Texas Journal of Women and the Law Volume 11
This paper compares the history, present condition, and future of legal education with Protestant theological education in America. Part II describes the history of legal education in America in the nineteenth and twentieth centuries. It also offers major critiques of legal education and offers suggestions for reform of legal education. Part III discusses the history and criticisms of Protestant theological education. Part IV analyzes the problems that both law schools and theological schools are facing and concludes that these problems are remarkably similar. Finally, an approach to law school reform, based on models present in theological education, is proposed.
II. Legal Education in America
A. History of Legal Education in America
Legal education started in this country under the apprenticeship system. Litchfield, the first private American law school, was founded in 1784. The first private law schools differed from apprenticeships in only two ways: "(1) The students studied in a group, and (2) a teacher interpreted what the students observed in their daily contact with lawyers and the courts."1 It was in the nineteenth century that law schools began to be affiliated with universities. In 1870, Dean Langdell at Harvard Law School introduced what would become the model for legal education to this day: the casebook method for the "scientific" study of law. "The study of law as a science assumed that doctrinal study of cases would disclose certain immutable principles, and that the graduate armed with knowledge of these principles was prepared to enter law practice." The whole country followed Harvard's lead, adopting curricula consisting almost entirely of appellate case study.3
The historical relationship between law schools and research universities has affected the beliefs about what is an appropriate education in the university law school. Historically, since university education was believed to be theoretical, it was thought that legal training should be theoretical as well. More and more, the study of practical knowledge ceased to be important in American law schools.
In 1921 the American Bar Association (ABA), in a report commissioned by the Carnegie Foundation, warned of the education problems with the casebook method.4 The problem with the Langdellian method is that it teaches only one skill, "analytical reasoning."5 To correct this problem the University of Chicago started a research and writing program, and lawyers such as John Bradway and Jerome Frank argued that law should be taught through representing clients.6

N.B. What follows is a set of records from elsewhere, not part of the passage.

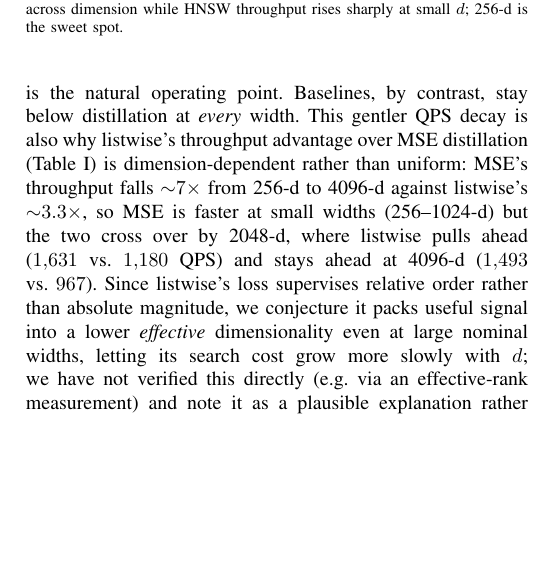
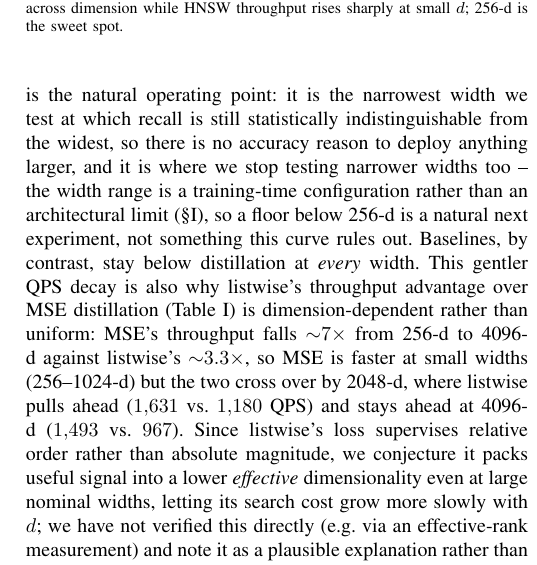
Before and after one commit to ruban-ai/polygon-ann-ml-embeddings, a LaTeX paper (term_project/SigSpatial/IEEE/conference_101719.tex): part of one column of page 7 of 8, cut so that both start at the same text, the shorter picture padded with empty space. Compiled offline with pdfLaTeX.

Commit message:
auto: conference_101719.tex

```diff
--- a/term_project/SigSpatial/IEEE/conference_101719.tex
+++ b/term_project/SigSpatial/IEEE/conference_101719.tex
@@ -695,7 +695,12 @@ Stage-1, listwise (no rerank)   & 0.855 & 0.899 & 0.944 & 2{,}039 \\
 Because the encoder is Matryoshka, one model serves every width. Listwise
 distillation's recall is essentially flat from 256 to 4096 (R@500
 $0.969\!\to\!0.973$) while QPS falls ${\sim}3.3\times$, so 256-d, a $72\times$
-compression versus the raw input, is the natural operating point. Baselines, by contrast, stay below
+compression versus the raw input, is the natural operating point: it is the narrowest
+width we test at which recall is still statistically indistinguishable from the
+widest, so there is no accuracy reason to deploy anything larger, and it is where we
+stop testing narrower widths too -- the width range is a training-time configuration
+rather than an architectural limit (\S\ref{sec:intro}), so a floor below 256-d is a
+natural next experiment, not something this curve rules out. Baselines, by contrast, stay below
 distillation at \emph{every} width. This gentler QPS decay is also why listwise's
 throughput advantage over MSE distillation (Table~\ref{tab:lossablation}) is
 dimension-dependent rather than uniform: MSE's throughput falls ${\sim}7\times$ from
```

Law schools continued to try to address these problems. After World War II schools began to require legal research and writing.7 First-year writing courses have been "in a state of constant flux at most law schools ever since, as law schools have experimented with a great variety of structures in order to achieve better results from limited resources. More recently, many schools have added an upper class research and writing requirement, which typically is satisfied by the completion of a seminar paper."8
The legal clinic movement, the next step in reforming legal education, began in the 1960's. The goal was "to help the legal profession meet its new constitutional and ethical duties to provide legal services to the poor."9 The development of clinical programs has largely continued in the 1980's and the 1990's, limited by available resources. In the 1970's, as a result of the Watergate affair, the profession started requiring law schools to teach legal ethics.10
In 1979 an ABA task force was appointed to study "the role of law schools with regard to lawyer competency. It issued recommendations for broadening the skills imparted to law students as well as the methods used."11 The major modern study of legal education began in 1989, when the Council of the section of Legal Education and Admissions to the Bar of the ABA established a task force to study the state of legal education. …